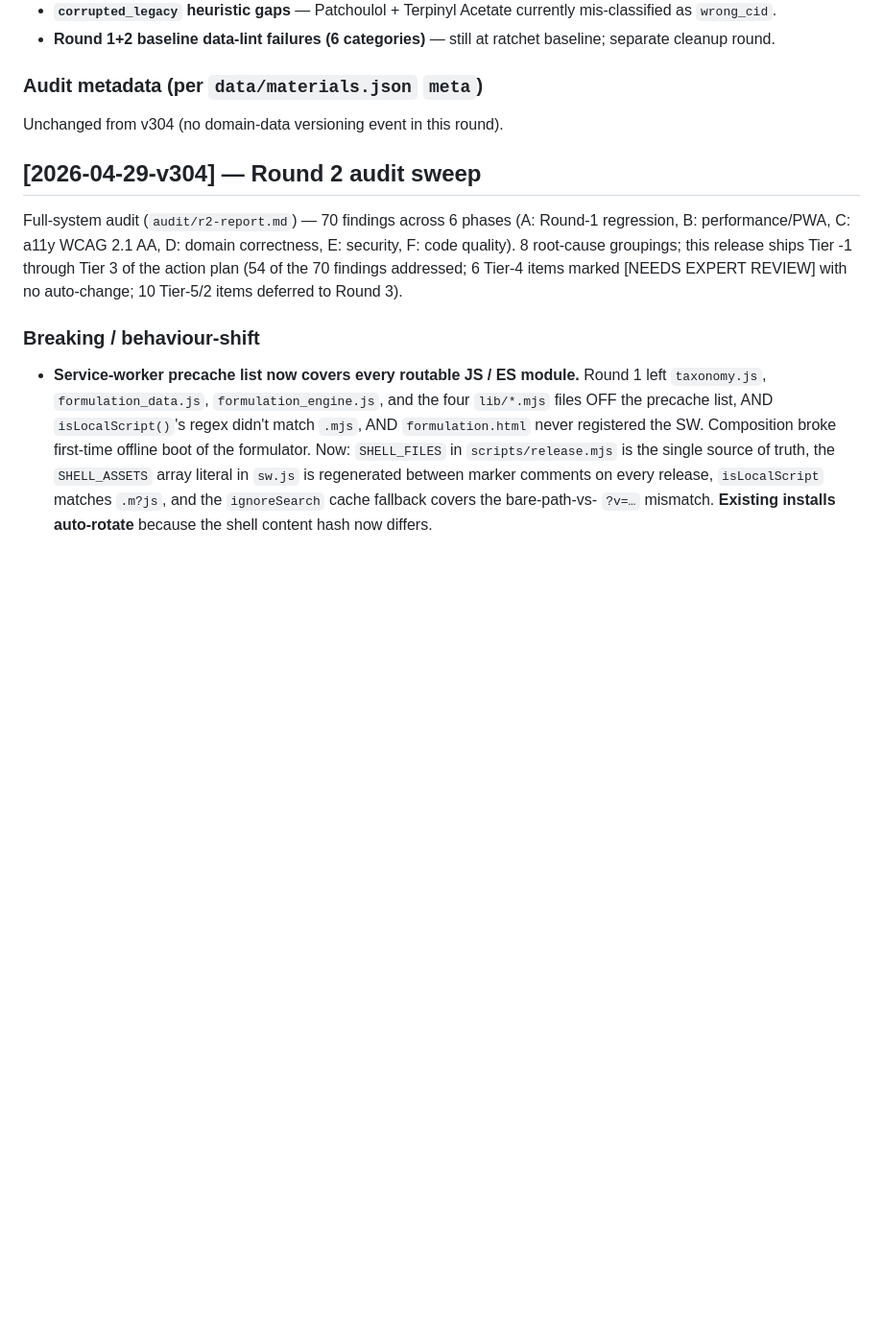
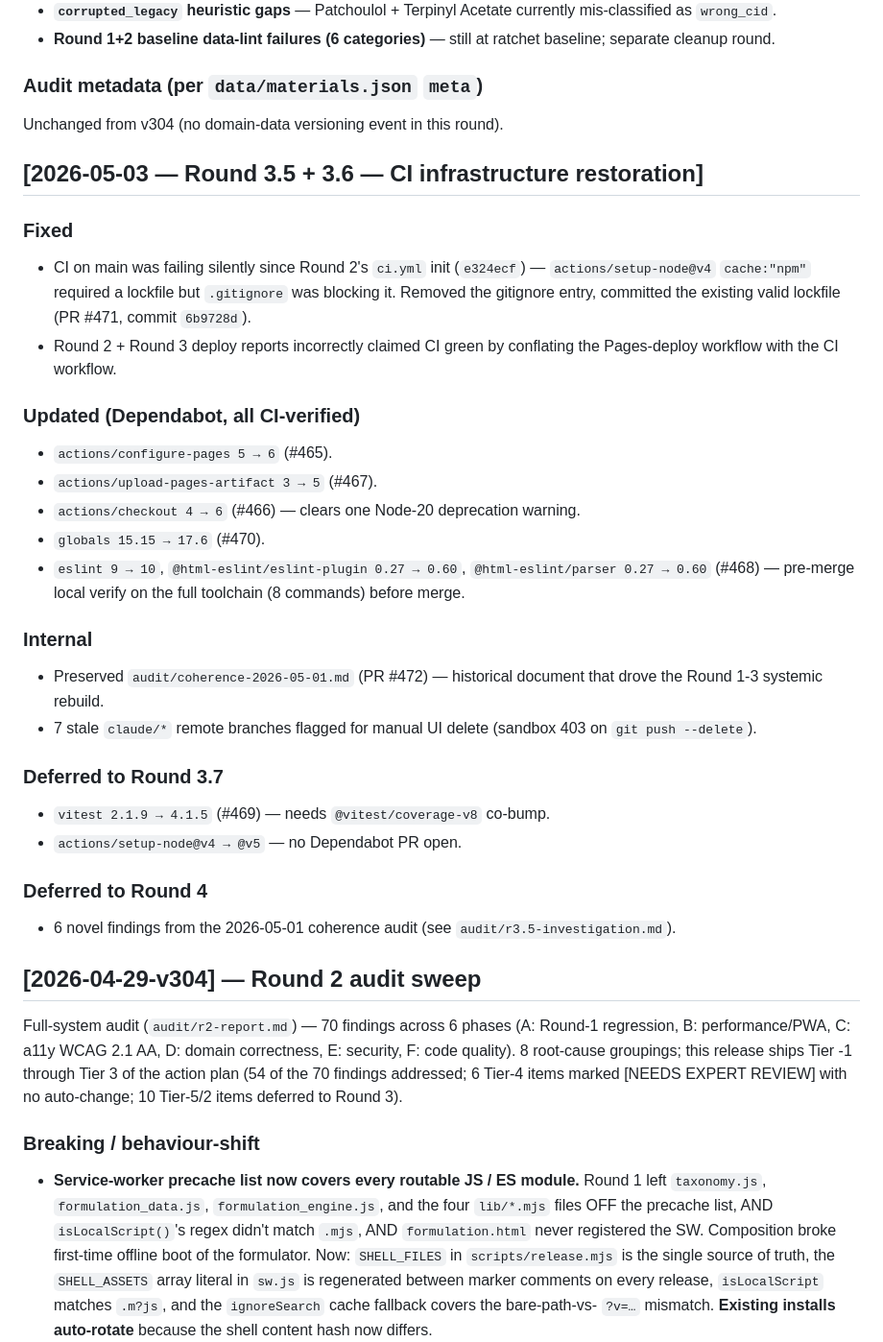
Before and after one commit to dackclup/perfume-analyzer, a Markdown page: CHANGELOG.md, the part around the change. Shown at 96% size. Drawn GitHub-style; blank space fills up the shorter version.

```diff
--- a/CHANGELOG.md
+++ b/CHANGELOG.md
@@ -209,6 +209,44 @@ full punch list. Headlines:
 ### Audit metadata (per `data/materials.json` `meta`)
 
 Unchanged from v304 (no domain-data versioning event in this round).
+
+## [2026-05-03 — Round 3.5 + 3.6 — CI infrastructure restoration]
+
+### Fixed
+
+- CI on main was failing silently since Round 2's `ci.yml` init (`e324ecf`)
+  — `actions/setup-node@v4` `cache:"npm"` required a lockfile but
+  `.gitignore` was blocking it. Removed the gitignore entry, committed the
+  existing valid lockfile (PR #471, commit `6b9728d`).
+- Round 2 + Round 3 deploy reports incorrectly claimed CI green by
+  conflating the Pages-deploy workflow with the CI workflow.
+
+### Updated (Dependabot, all CI-verified)
+
+- `actions/configure-pages 5 → 6` (#465).
+- `actions/upload-pages-artifact 3 → 5` (#467).
+- `actions/checkout 4 → 6` (#466) — clears one Node-20 deprecation warning.
+- `globals 15.15 → 17.6` (#470).
+- `eslint 9 → 10`, `@html-eslint/eslint-plugin 0.27 → 0.60`,
+  `@html-eslint/parser 0.27 → 0.60` (#468) — pre-merge local verify on the
+  full toolchain (8 commands) before merge.
+
+### Internal
+
+- Preserved `audit/coherence-2026-05-01.md` (PR #472) — historical document
+  that drove the Round 1-3 systemic rebuild.
+- 7 stale `claude/*` remote branches flagged for manual UI delete (sandbox
+  403 on `git push --delete`).
+
+### Deferred to Round 3.7
+
+- `vitest 2.1.9 → 4.1.5` (#469) — needs `@vitest/coverage-v8` co-bump.
+- `actions/setup-node@v4 → @v5` — no Dependabot PR open.
+
+### Deferred to Round 4
+
+- 6 novel findings from the 2026-05-01 coherence audit (see
+  `audit/r3.5-investigation.md`).
 
 ## [2026-04-29-v304] — Round 2 audit sweep
 
```
Also changed, not shown: audit/r3.5-investigation.md (added, +110 -0 lines).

Exercise =>
If a line of the material contains the word "setup", pick it out and copy it.

The answer =>
+  — `actions/setup-node@v4` `cache:"npm"` required a lockfile but
+- `actions/setup-node@v4 → @v5` — no Dependabot PR open.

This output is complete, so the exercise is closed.